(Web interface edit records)

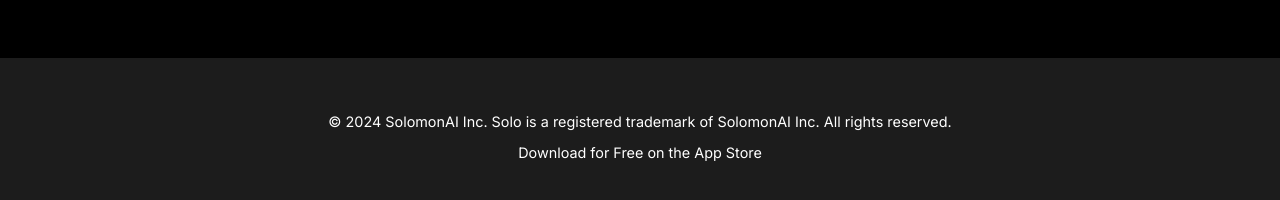
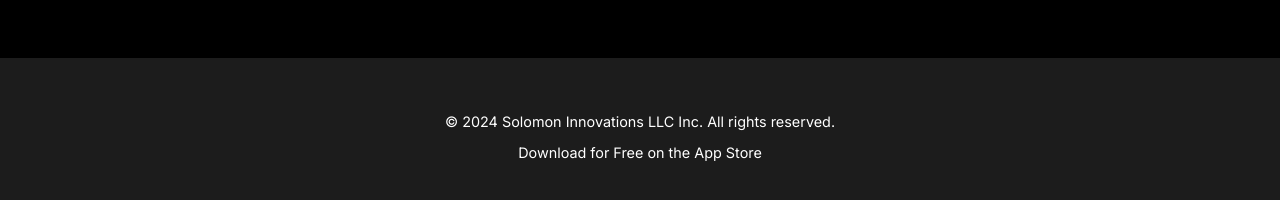
Before and after one commit to AustinFirestone/solo-website, a plain HTML site: page home-desktop.html in a window 1280 px wide. Shown: the part 2512-2712 px from the top of the page. Drawn offline with Linux system fonts and the light colour scheme.

Commit message:
Update home-desktop.html

```diff
--- a/home-desktop.html
+++ b/home-desktop.html
@@ -380,7 +380,7 @@
 
     <!-- Footer -->
     <footer>
-        <p>© 2024 SolomonAI Inc. Solo is a registered trademark of SolomonAI Inc. All rights reserved.</p>
+        <p>© 2024 Solomon Innovations LLC Inc. All rights reserved.</p>
         <p><a href="https://apps.apple.com">Download for Free on the App Store</a></p>
     </footer>
 
```
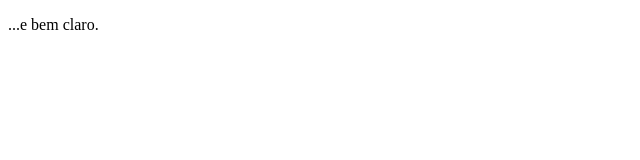
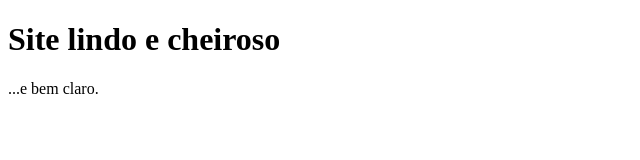
Before and after one commit to lucas-comk/lucas_comk.github.io, a plain HTML site: page index.html in a window 1280 px wide. Shown: the whole page, without its empty margins (0-640 px from the left). Drawn offline with Linux system fonts and the light colour scheme.

Commit message:
New heading

```diff
--- a/index.html
+++ b/index.html
@@ -1,9 +1,10 @@
 <!doctype html>
 <html>
   <head>
-    <title>Site lindo e cheiroso</title>
+    <title>Site bonito</title>
   </head>
   <body>
+    <h1>Site lindo e cheiroso</h1>
     <p>...e bem claro.</p>
   </body>
 </html>
```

What you will do — Where a line above holds the string "home", copy that line.

Solved problem —
Before and after one commit to AustinFirestone/solo-website, a plain HTML site: page home-desktop.html in a window 1280 px wide. Shown: the part 2512-2712 px from the top of the page. Drawn offline with Linux system fonts and the light colour scheme.
Update home-desktop.html
--- a/home-desktop.html
+++ b/home-desktop.html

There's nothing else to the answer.